H Clark Distillery in Thompson's Station is best known for its relatively young yet sophisticated craft spirits, specifically the Tennessee bourbon, peppery rye and innovative Tennessee Black & Tan, a Scottish whiskey-inspired barley and oat whiskey.
But like at any younger distillery, Heath Clark needed something to sell while he waited for his white whiskey to turn brown as it aged in oak barrels, so he decided to concentrate on gins. Clark offers two different gins, his take on a traditional British dry gin and the Heirloom Gin, rested in barrels until it takes on some of the color and nuances of the oak.
Both are really good gins, excellent in a cocktail or, in the case of the Heirloom Gin, sipped neat. I’m not the only one who thinks this. Fred Minnick is a globally known spirits writer out of Louisville, Ky., known for his encyclopedic knowledge of liquor and for his sartorial splendor, especially his trademark ascot neckwear. In honor of his personal style, Minnick started up a new spirits competition he calls the Ascot Awards, a blind judging of dozens of categories of liquors that's undertaken by an auspicious panel of media and industry pros. The Ascot Awards has revealed its list of winners, and H Clark was a surprise standout up against some of the big boys in the industry.
Not only did H Clark win a double platinum medal for its Tennessee Dry Gin, but the product also was named best in class for dry gins and best in class for all white spirits including gin, vodka and tequila. In the judges’ comments, they declared “This is an outstanding gin! Traditional botanical nose; with a hint of cucumber and oak. Delightful medium finish. Peppery, juicy, and bright!”
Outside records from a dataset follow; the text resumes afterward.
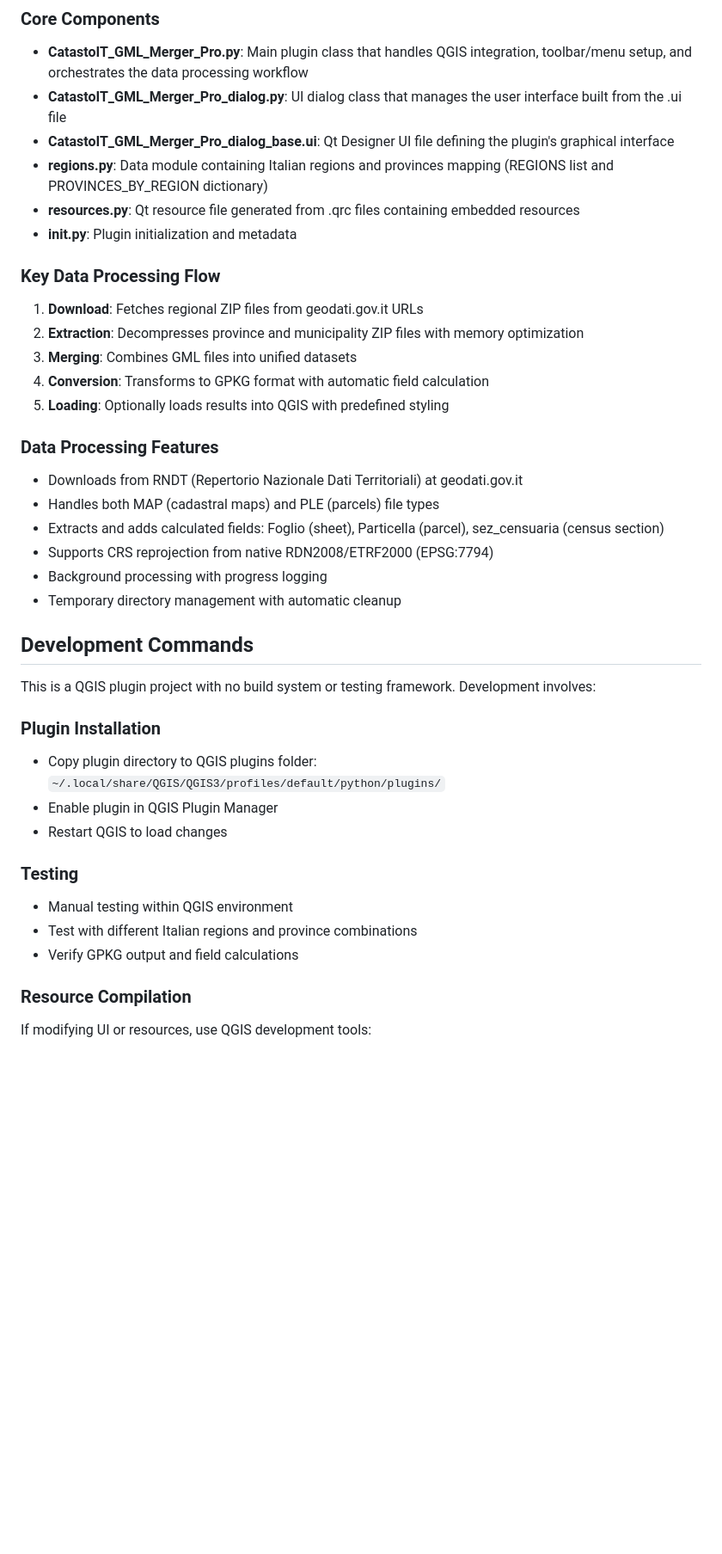
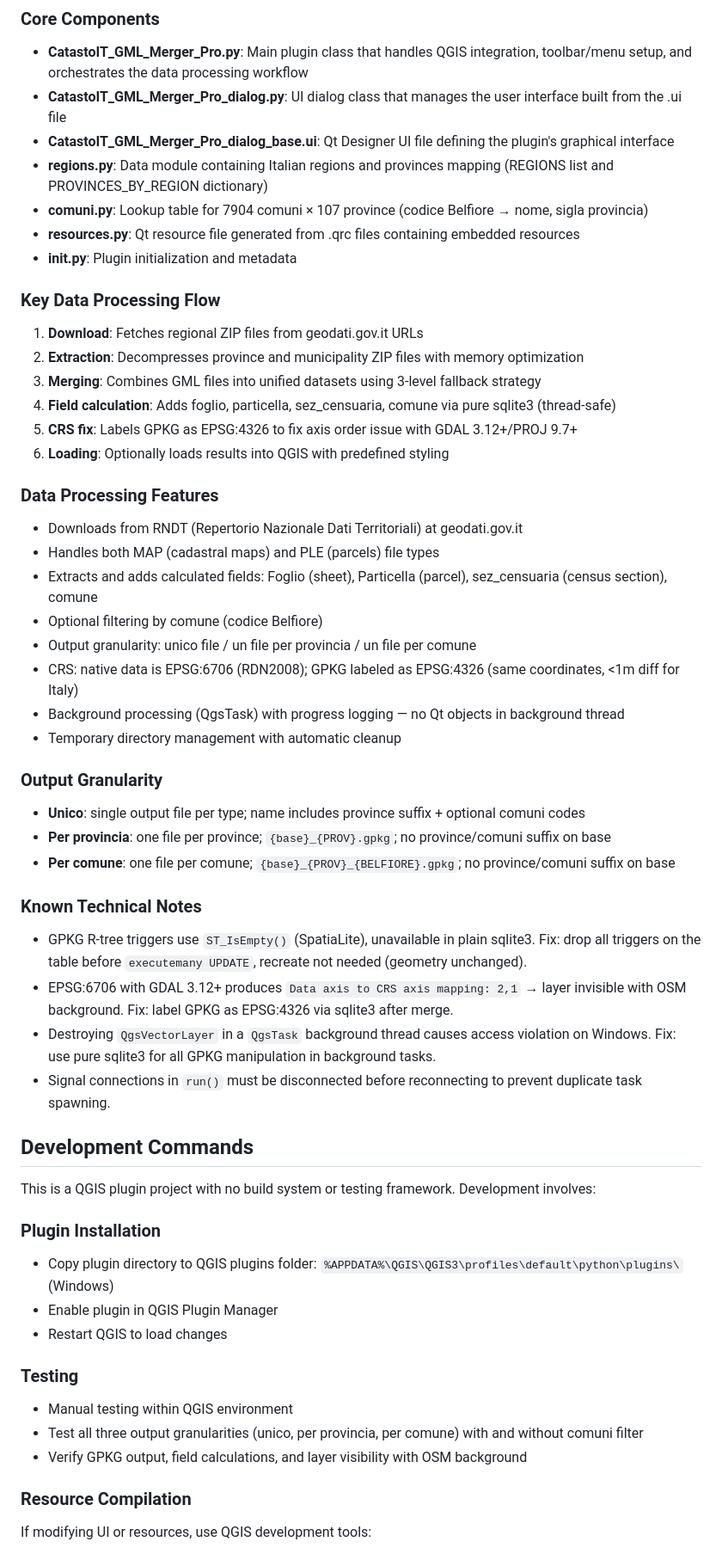
Before and after one commit to pigreco/CatastoIT_GML_Merger_Pro, a Markdown page: CLAUDE.md, the part around one of its changes. Shown at 86% size. Drawn GitHub-style; blank space fills up the shorter version.

Commit message:
feat: aggiorna la documentazione per includere dettagli sulla granularità dell'output e miglioramenti nel flusso di elaborazione

```diff
--- a/CLAUDE.md
+++ b/CLAUDE.md
@@ -16,6 +16,7 @@ This is a QGIS plugin built using the PyQt framework following the standard QGIS
 - **CatastoIT_GML_Merger_Pro_dialog.py**: UI dialog class that manages the user interface built from the .ui file
 - **CatastoIT_GML_Merger_Pro_dialog_base.ui**: Qt Designer UI file defining the plugin's graphical interface
 - **regions.py**: Data module containing Italian regions and provinces mapping (REGIONS list and PROVINCES_BY_REGION dictionary)
+- **comuni.py**: Lookup table for 7904 comuni × 107 province (codice Belfiore → nome, sigla provincia)
 - **resources.py**: Qt resource file generated from .qrc files containing embedded resources
 - **__init__.py**: Plugin initialization and metadata
 
@@ -23,32 +24,51 @@ This is a QGIS plugin built using the PyQt framework following the standard QGIS
 
 1. **Download**: Fetches regional ZIP files from geodati.gov.it URLs
 2. **Extraction**: Decompresses province and municipality ZIP files with memory optimization
-3. **Merging**: Combines GML files into unified datasets
-4. **Conversion**: Transforms to GPKG format with automatic field calculation
-5. **Loading**: Optionally loads results into QGIS with predefined styling
+3. **Merging**: Combines GML files into unified datasets using 3-level fallback strategy
+4. **Field calculation**: Adds foglio, particella, sez_censuaria, comune via pure sqlite3 (thread-safe)
+5. **CRS fix**: Labels GPKG as EPSG:4326 to fix axis order issue with GDAL 3.12+/PROJ 9.7+
+6. **Loading**: Optionally loads results into QGIS with predefined styling
 
 ### Data Processing Features
 
 - Downloads from RNDT (Repertorio Nazionale Dati Territoriali) at geodati.gov.it
 - Handles both MAP (cadastral maps) and PLE (parcels) file types
-- Extracts and adds calculated fields: Foglio (sheet), Particella (parcel), sez_censuaria (census section)
-- Supports CRS reprojection from native RDN2008/ETRF2000 (EPSG:7794)
-- Background processing with progress logging
+- Extracts and adds calculated fields: Foglio (sheet), Particella (parcel), sez_censuaria (census section), comune
+- Optional filtering by comune (codice Belfiore)
+- Output granularity: unico file / un file per provincia / un file per comune
+- CRS: native data is EPSG:6706 (RDN2008); GPKG labeled as EPSG:4326 (same coordinates, <1m diff for Italy)
+- Background processing (QgsTask) with progress logging — no Qt objects in background thread
 - Temporary directory management with automatic cleanup
+
+### Output Granularity
+
+- **Unico**: single output file per type; name includes province suffix + optional comuni codes
+- **Per provincia**: one file per province; `{base}_{PROV}.gpkg`; no province/comuni suffix on base
+- **Per comune**: one file per comune; `{base}_{PROV}_{BELFIORE}.gpkg`; no province/comuni suffix on base
+
+### Known Technical Notes
+
+- GPKG R-tree triggers use `ST_IsEmpty()` (SpatiaLite), unavailable in plain sqlite3.
+  Fix: drop all triggers on the table before `executemany UPDATE`, recreate not needed (geometry unchanged).
+- EPSG:6706 with GDAL 3.12+ produces `Data axis to CRS axis mapping: 2,1` → layer invisible with OSM background.
+  Fix: label GPKG as EPSG:4326 via sqlite3 after merge.
+- Destroying `QgsVectorLayer` in a `QgsTask` background thread causes access violation on Windows.
+  Fix: use pure sqlite3 for all GPKG manipulation in background tasks.
+- Signal connections in `run()` must be disconnected before reconnecting to prevent duplicate task spawning.
 
 ## Development Commands
 
 This is a QGIS plugin project with no build system or testing framework. Development involves:
 
 ### Plugin Installation
-- Copy plugin directory to QGIS plugins folder: `~/.local/share/QGIS/QGIS3/profiles/default/python/plugins/`
+- Copy plugin directory to QGIS plugins folder: `%APPDATA%\QGIS\QGIS3\profiles\default\python\plugins\` (Windows)
 - Enable plugin in QGIS Plugin Manager
 - Restart QGIS to load changes
 
 ### Testing
 - Manual testing within QGIS environment
-- Test with different Italian regions and province combinations
-- Verify GPKG output and field calculations
+- Test all three output granularities (unico, per provincia, per comune) with and without comuni filter
+- Verify GPKG output, field calculations, and layer visibility with OSM background
 
 ### Resource Compilation
 If modifying UI or resources, use QGIS development tools:
```
Also changed, not shown: other parts of CLAUDE.md (+3 -3 lines).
At $36 per bottle, it’s also a pretty stellar value for an award-winning gin, so you should go seek it out. Congratulations to Heath Clark and his whole team on this impressive achievement!